Image of a crowd of men outside having their backs turned to the camera and raising their hands.

On February 10, 2021, NWLC joined 13 other amici in filing a brief at the Supreme Court in the case, Cedar Point Nursey vs. Hassid. Amici wrote to warn the Court of the harms that would flow to all workers — but disproportionately low-paid workers of color — if the Court finds that a California regulation that allows union organizers to access agricultural worksites is unconstitutional.  The case was brought by agricultural employers trying to restrict access of union organizers to their property. The employers argue that the California regulation is an unconstitutional “taking” of private property under the Fifth Amendment. As stated in the amicus brief, if the Court finds for the employer, it could have devastating consequences and could seriously undermine state, local, and the federal government’s ability to make and enforce laws that protect the rights of workers and the public.

Government and third-party access to worksites is critical to ensure investigation and enforcement of some of our nation’s most important laws. For instance, the Occupational Safety and Health Act allows Occupational Safety and Health Administration investigators accompanied by third parties to access worksites to investigate workplace health and safety concerns. Similarly, the U.S. Food and Drug Administration, under the Federal Meat Inspection Act has the authority to access the property of privately-owned food production facilities to investigate food safety.

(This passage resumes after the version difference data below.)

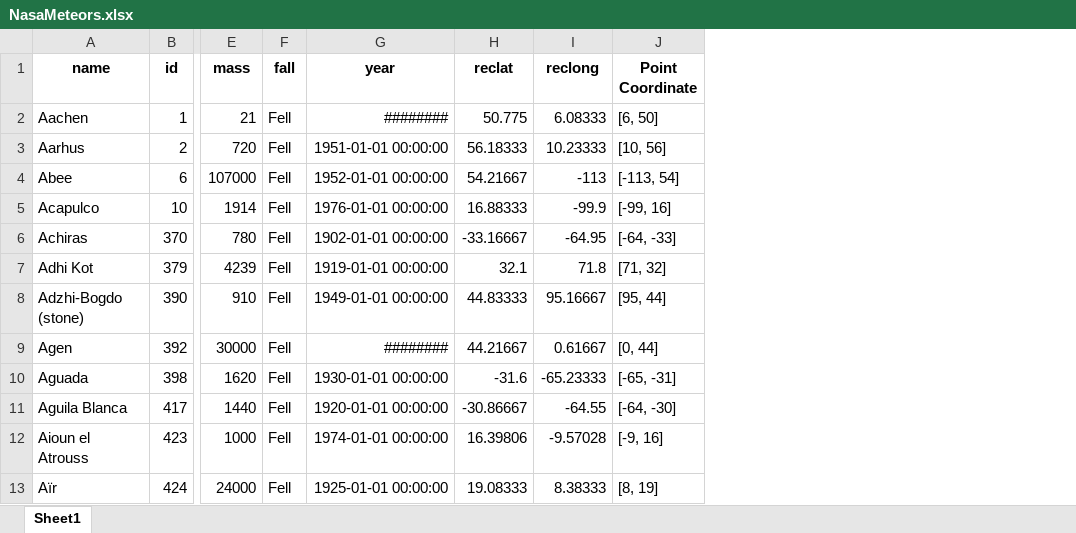
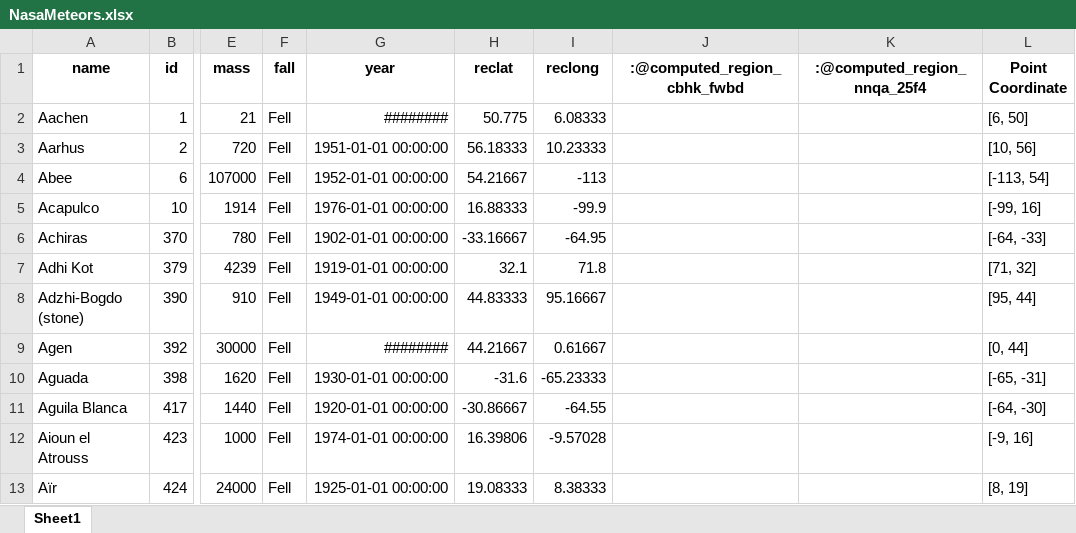
Before and after one commit to Its-OMG/Placement_Assignment-Om-Gusain-, an Excel workbook: Question4/NasaMeteors.xlsx, sheet Sheet1, drawn as a sheet; only a part is shown, gaps mark what is left out; values as stored, in another font and other column widths than the file's, no borders; the diff names each change by its address in the sheet, - before the commit and + after, or states it on an @@ line.

```diff
--- a/Question4/NasaMeteors.xlsx (sheet Sheet1)
+++ b/Question4/NasaMeteors.xlsx (sheet Sheet1)
+column J (:@computed_region_cbhk_fwbd), empty
+column K (:@computed_region_nnqa_25f4), empty
```
Also changed, not shown: 1 other file.
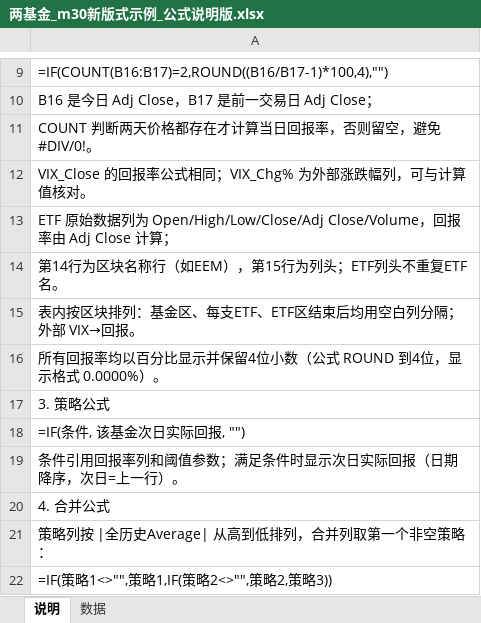
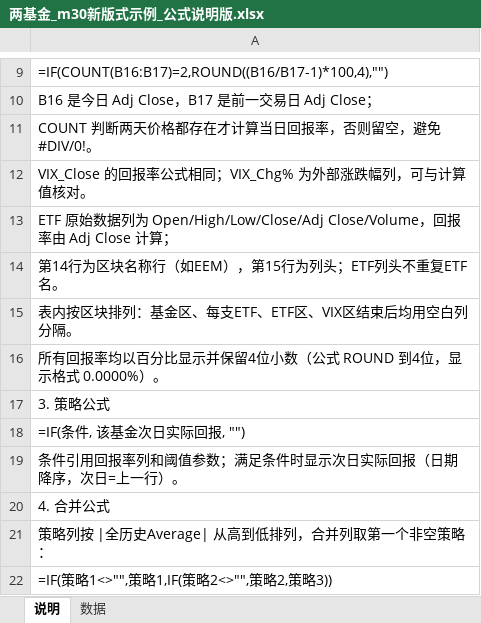
Before and after one commit to iqila0629-gif/ETFs, an Excel workbook: 04_结果/示例审批/两基金_m30新版式示例_公式说明版.xlsx, sheet 说明, drawn as a sheet; only a part is shown, gaps mark what is left out; values as stored, in another font and other column widths than the file's, no borders; the diff names each change by its address in the sheet, - before the commit and + after, or states it on an @@ line.

```diff
--- a/04_结果/示例审批/两基金_m30新版式示例_公式说明版.xlsx (sheet 说明)
+++ b/04_结果/示例审批/两基金_m30新版式示例_公式说明版.xlsx (sheet 说明)
-A15: 表内按区块排列：基金区、每支ETF、ETF区结束后均用空白列分隔；外部 VIX→回报。
+A15: 表内按区块排列：基金区、每支ETF、ETF区、VIX区结束后均用空白列分隔。
```
Also changed, not shown: sheet 数据, 1 other file.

The results of a bad decision could also have dire ripple effects on civil rights law. As amici state in the brief, “There is a long history of businesses challenging anti-discrimination laws as unconstitutional takings that infringe on their property rights to exclude whomever they wish from their property.” This case could lay the groundwork for businesses to argue that requiring them to make their facilities accessible to people with disabilities was unconstitutional. Or as we state in the brief, “an employer who wishes to exclude a Black employee could be emboldened to argue that Title VII constitutes a taking of its ‘right to exclude’ [Black employees from the premises].”

The Court has, thankfully, up to this point, rejected such arguments. They should do so again in this case. If they do not, those most at risk are Black and brown workers who work in jobs that require them to be present at a worksite; the same group of workers who have been so vulnerable to COVID-19, and so essential to the basic functioning of our economy, like agricultural workers, meatpacking workers, retail workers, hospital, and nursing home workers, and so many others.

The National Employment Law Project led the amicus brief.